You want a good sparring partner. You should also be able to count on them to help steer you in the right direction if you’re going off track along your journey, and you want to be able to share ideas and understand one another. So make sure that you share the same values and that you have a common plan for the future!

#4 — Useful tips 🧞‍♂️

  • It is your company, your business. Don’t expect the VC to create the full plan for you. If the VC knew how to do what you do, he/she would be an entrepreneur! Make sure to have a clear project, a strong business plan and a foolproof strategy, but remember that a VC will also provide you with strategic advice, business and recruitment guidance: if you’re only looking for some financial reports, you won’t need an investor but a bank!
  • You should trust each other. Developing a close relationship based on trust can be very useful in a bunch of stressful periods, so do not hesitate to share doubts with your VC, understand what really moves them, what they believe in and why they do what they do. At Elaia, we know that our entrepreneurs’ success is our success. Moreover, since we make very early bets, we are aware that the value of our investment lies mostly in the people and our complementary team of scientists, entrepreneurs and business-savvy people is hands-on and dedicated to their success.

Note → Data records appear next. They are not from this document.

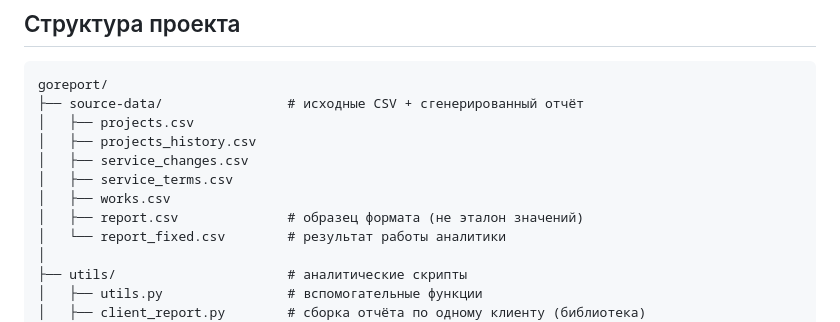
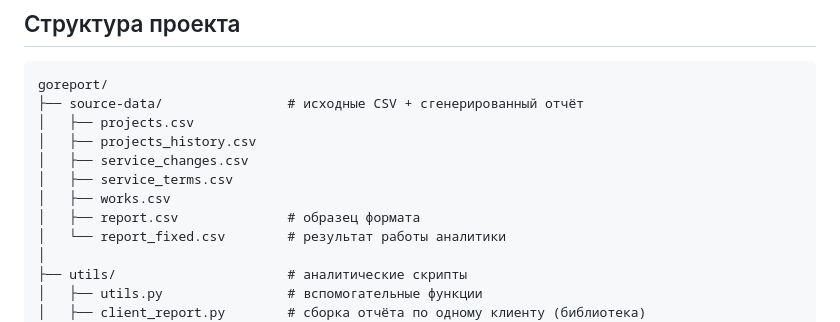
Before and after one commit to dariga5/analitics-audit, a Markdown page: README.md, the part around the change. Drawn GitHub-style.

```diff
--- a/README.md
+++ b/README.md
@@ -30,7 +30,7 @@ goreport/
 │   ├── service_changes.csv
 │   ├── service_terms.csv
 │   ├── works.csv
-│   ├── report.csv              # образец формата (не эталон значений)
+│   ├── report.csv              # образец формата
 │   └── report_fixed.csv        # результат работы аналитики
 │
 ├── utils/                      # аналитические скрипты
```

#4 — And finally, the DON’TS 🙅

  • Giving yourself a valuation without being asked for one can be a risk if your deal terms don’t match. Try to only do it when asked by the VC.
  • You don’t want to oversell, but you also need to show ambition and that you have a well founded vision. Try to be very precise and specific about your company, product and ambition. The ambition of your company should fit the ambition and the size of the fund you’re aiming at; the more important in sizing the fund is, the more you’ll have to reassure the VC on the addressable market.
  • As a founder, don’t take the feedback personally. It’s the VC’s job to analyze, they’re not judging, they’re trying to figure out all the information and all the obstacles and challenges that could arise. It’s an opportunity to understand what can be improved and elevated to have a better chance at success. The feedback is also reflective of your startup at that moment, not of the entire project and idea, so there’s always room to improve.

To conclude, the perfect VC does not exist, but you have all the means to find the perfect match for your startup: whether you want it to be more or less tech-driven, research-based, operational, impact-focused, etc. You have the upper hand, so make the right choice by taking into consideration all the important criteria and be prepared to ask the most suitable questions!

Are you a tech or deep tech entrepreneur? Let’s talk, get in touch with us here!

Want to know what our entrepreneurs think about us? You can check out this video to see what they’re saying about Elaia!